Time for transparency to meet our climate goals

  • National Newswatch

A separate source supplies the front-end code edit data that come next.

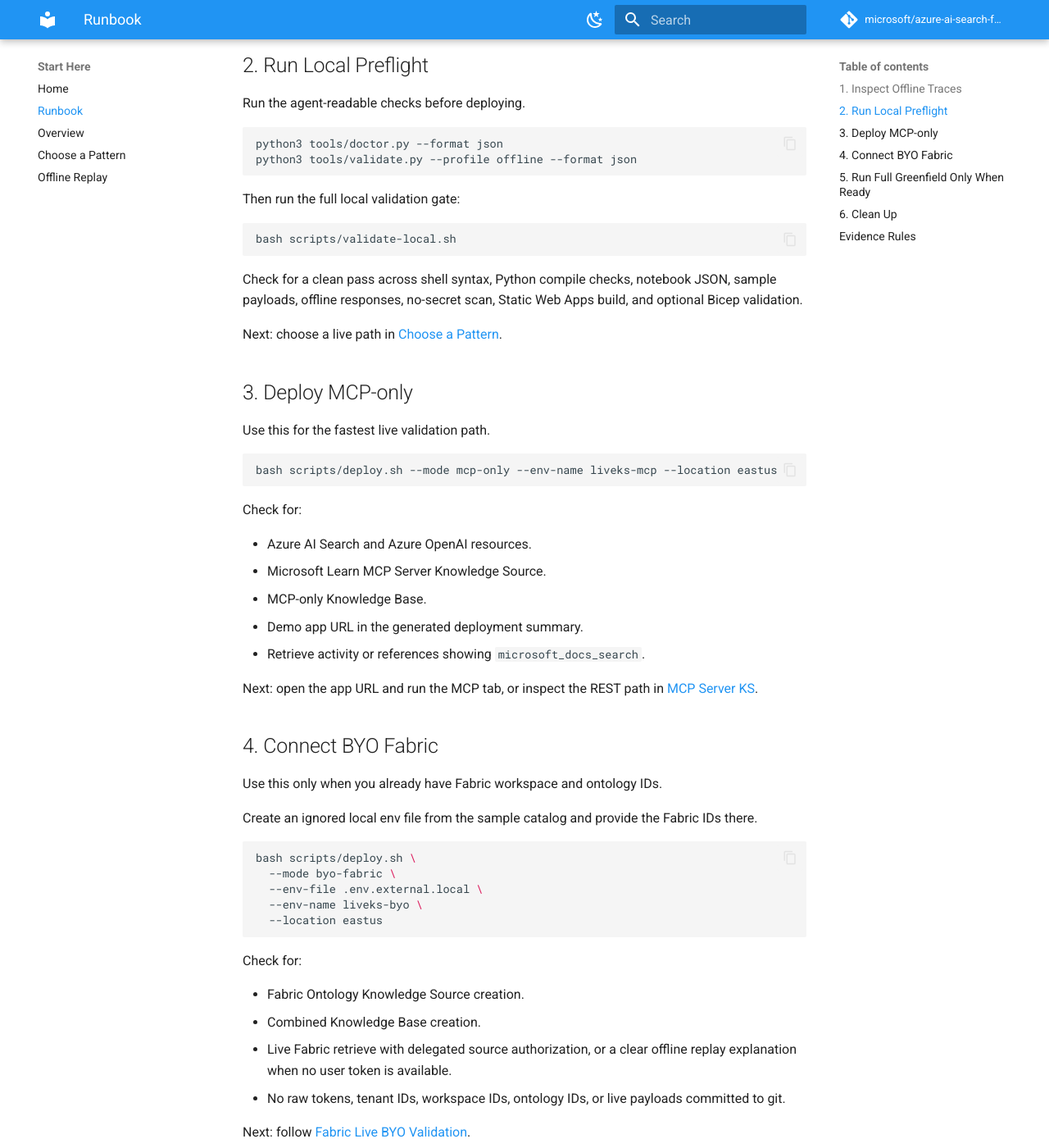
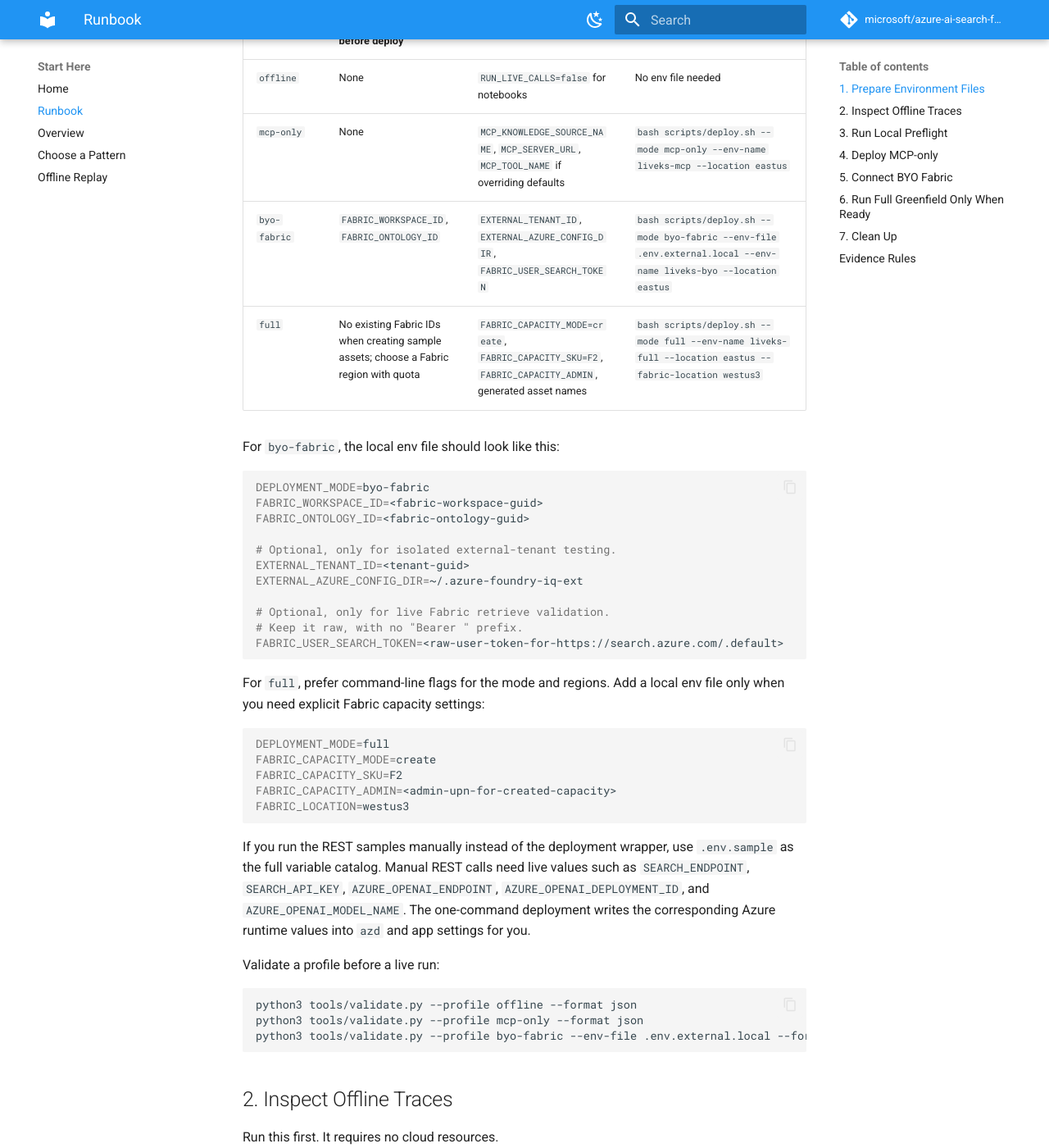
Before and after one commit to microsoft/azure-ai-search-foundry-iq-live-knowledge-sources, an MkDocs documentation site: the page built from docs/runbook.md, in a window 1280 px wide and 1400 px high, scrolled down 659 px. Shown: the whole window at 82% size. Built offline with MkDocs 1.6.1 and Material for MkDocs 9.7.7, drawn with Linux system fonts in a browser that asks for light colours; comment, search, counter and statistics services are not loaded; some of the changed text lies outside the part shown.

Commit message:
docs: add runbook environment setup

````diff
--- a/docs/runbook.md
+++ b/docs/runbook.md
@@ -2,7 +2,64 @@
 
 Use this sequence when you want to move from zero setup to a live validation path without losing the safety boundary.
 
-## 1. Inspect Offline Traces
+## 1. Prepare Environment Files
+
+Start by choosing the smallest profile that matches the run. Do not put real tenant IDs, workspace IDs, ontology IDs, tokens, endpoints, or keys in committed files.
+
+Copy examples into ignored local files only when you need to override defaults:
+
+```bash
+cp env/mcp-only.env.example .env.mcp.local
+cp env/byo-fabric.env.example .env.external.local
+cp .env.sample .env.full.local
+```
+
+The deployment wrapper also accepts command-line values such as `--mode`, `--env-name`, `--location`, and `--fabric-location`. Those flags are usually clearer than putting every value into an env file.
+
+| Mode | Required env values before deploy | Usually optional | Recommended command shape |
+| --- | --- | --- | --- |
+| `offline` | None | `RUN_LIVE_CALLS=false` for notebooks | No env file needed |
+| `mcp-only` | None | `MCP_KNOWLEDGE_SOURCE_NAME`, `MCP_SERVER_URL`, `MCP_TOOL_NAME` if overriding defaults | `bash scripts/deploy.sh --mode mcp-only --env-name liveks-mcp --location eastus` |
+| `byo-fabric` | `FABRIC_WORKSPACE_ID`, `FABRIC_ONTOLOGY_ID` | `EXTERNAL_TENANT_ID`, `EXTERNAL_AZURE_CONFIG_DIR`, `FABRIC_USER_SEARCH_TOKEN` | `bash scripts/deploy.sh --mode byo-fabric --env-file .env.external.local --env-name liveks-byo --location eastus` |
+| `full` | No existing Fabric IDs when creating sample assets; choose a Fabric region with quota | `FABRIC_CAPACITY_MODE=create`, `FABRIC_CAPACITY_SKU=F2`, `FABRIC_CAPACITY_ADMIN`, generated asset names | `bash scripts/deploy.sh --mode full --env-name liveks-full --location eastus --fabric-location westus3` |
+
+For `byo-fabric`, the local env file should look like this:
+
+```bash
+DEPLOYMENT_MODE=byo-fabric
+FABRIC_WORKSPACE_ID=<fabric-workspace-guid>
+FABRIC_ONTOLOGY_ID=<fabric-ontology-guid>
+
+# Optional, only for isolated external-tenant testing.
+EXTERNAL_TENANT_ID=<tenant-guid>
+EXTERNAL_AZURE_CONFIG_DIR=~/.azure-foundry-iq-ext
+
+# Optional, only for live Fabric retrieve validation.
+# Keep it raw, with no "Bearer " prefix.
+FABRIC_USER_SEARCH_TOKEN=<raw-user-token-for-https://search.azure.com/.default>
+```
+
+For `full`, prefer command-line flags for the mode and regions. Add a local env file only when you need explicit Fabric capacity settings:
+
+```bash
+DEPLOYMENT_MODE=full
+FABRIC_CAPACITY_MODE=create
+FABRIC_CAPACITY_SKU=F2
+FABRIC_CAPACITY_ADMIN=<admin-upn-for-created-capacity>
+FABRIC_LOCATION=westus3
+```
+
+If you run the REST samples manually instead of the deployment wrapper, use `.env.sample` as the full variable catalog. Manual REST calls need live values such as `SEARCH_ENDPOINT`, `SEARCH_API_KEY`, `AZURE_OPENAI_ENDPOINT`, `AZURE_OPENAI_DEPLOYMENT_ID`, and `AZURE_OPENAI_MODEL_NAME`. The one-command deployment writes the corresponding Azure runtime values into `azd` and app settings for you.
+
+Validate a profile before a live run:
+
+```bash
+python3 tools/validate.py --profile offline --format json
+python3 tools/validate.py --profile mcp-only --format json
+python3 tools/validate.py --profile byo-fabric --env-file .env.external.local --format json
+```
+
+## 2. Inspect Offline Traces
 
 Run this first. It requires no cloud resources.
 
@@ -39,7 +96,7 @@
 
 Next: choose a live path in [Choose a Pattern](02-choose-a-pattern.md).
 
-## 3. Deploy MCP-only
+## 4. Deploy MCP-only
 
 Use this for the fastest live validation path.
 
@@ -57,7 +114,7 @@
 
 Next: open the app URL and run the MCP tab, or inspect the REST path in [MCP Server KS](03-mcp-server-ks.md).
 
-## 4. Connect BYO Fabric
+## 5. Connect BYO Fabric
 
 Use this only when you already have Fabric workspace and ontology IDs.
 
@@ -102,7 +159,7 @@
 
 Next: use [One-Command Deployment](10-one-command-deployment.md) and [Public Preview Limitations](13-public-preview-limitations.md) before making public claims.
 
-## 6. Clean Up
+## 7. Clean Up
 
 Clean up the selected azd environment.
 
````
Also changed, not shown: other parts of docs/runbook.md (+2 -2 lines).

Canada cannot realize its climate change policy goals without addressing loopholes in its regulatory process. Laggard industry players have abused the essential permit process at Environment and Climate Change Canada (ECCC) to delay investments in  innovative climate solutions.Foam insulating board products, a $250 million industry in Canada are used mainly to insulate homes and large office buildings, where heating and cooling accounts for half of all energy use.  For decades, nearly all of this foam insulation has contained hydrofluorocarbons (HFCs), potent greenhouse gases that pack more than 1,000 times the heat-trapping punch of carbon dioxide.Over the past several years, driven by ECCC's regulations, many participants in the foam insulation industry have innovated new environmentally preferable products that have reduced climate impact by 99.9%. The regulations require a transition to these better options, but they are meaningless because of a giant loophole.Instead of rewarding industry innovators for bringing solutions to the table, ECCC can issue “essential purpose permits” in a non-public process under existing regulations, allowing continued production and import of high climate impact HFC foam insulation products in Canada.Indeed, permits were recently issued, offering special treatment to companies whose products are warming our climate despite Canada's thriving domestic industry producing these better environmentally preferable products and a large pipeline of similar imported products.By approving exemptions that allow continued production of climate-harming products despite the wide availability of better alternatives, commitments under the Kigali Amendment to the Montreal Protocol are also being undermined. That amendment binds nations to reduce the consumption and production of HFCs and could prevent a warming of up to nearly 0.5 degrees Celsius by century's end.In a 2017 news release celebrating 30 years of Canadian leadership in HFC reduction, the Government of Canada urged other “countries to ratify the Kigali Amendment to the Montreal Protocol as soon as possible to start implementing it and maximize its climate benefits. The amendment is an important step towards achieving the Paris Agreement's goal of limiting global warming below two degrees Celsius by the end of the century.”Yet, without any transparent process, just months before the required transition to better alternatives took effect, essential purpose permits were issued to allow continued import and manufacturing of foam products using high climate impact HFCs.Other industry stakeholders who make and import products with a 99.9% reduction in climate impact discovered the permit through one company's own press release. When they complained to the government, providing extensive information about the availability of compliant alternatives, the solution was not to revoke the permit. Instead, additional permits were issued.These permits could increase the amount of greenhouse gas emissions by nearly 2 million metric tons of carbon-dioxide equivalent, more if other jurisdictions follow their lead.Meanwhile, companies like mine, which invested and innovated to create solutions that are better for the planet, are left behind.We are working at top speed to advance adoption of a new generation of products that reduce climate impact by up to 99.9%. We are proud of our investments in these better products that help Canada meet its climate goals.The essential purpose permit regulations should be reformed to require a public, transparent process so laggards are not rewarded, undermining innovators who invested in critical climate solutions to meet government regulations.Ken West is Vice President and general manager of Honeywell Fluorine Products.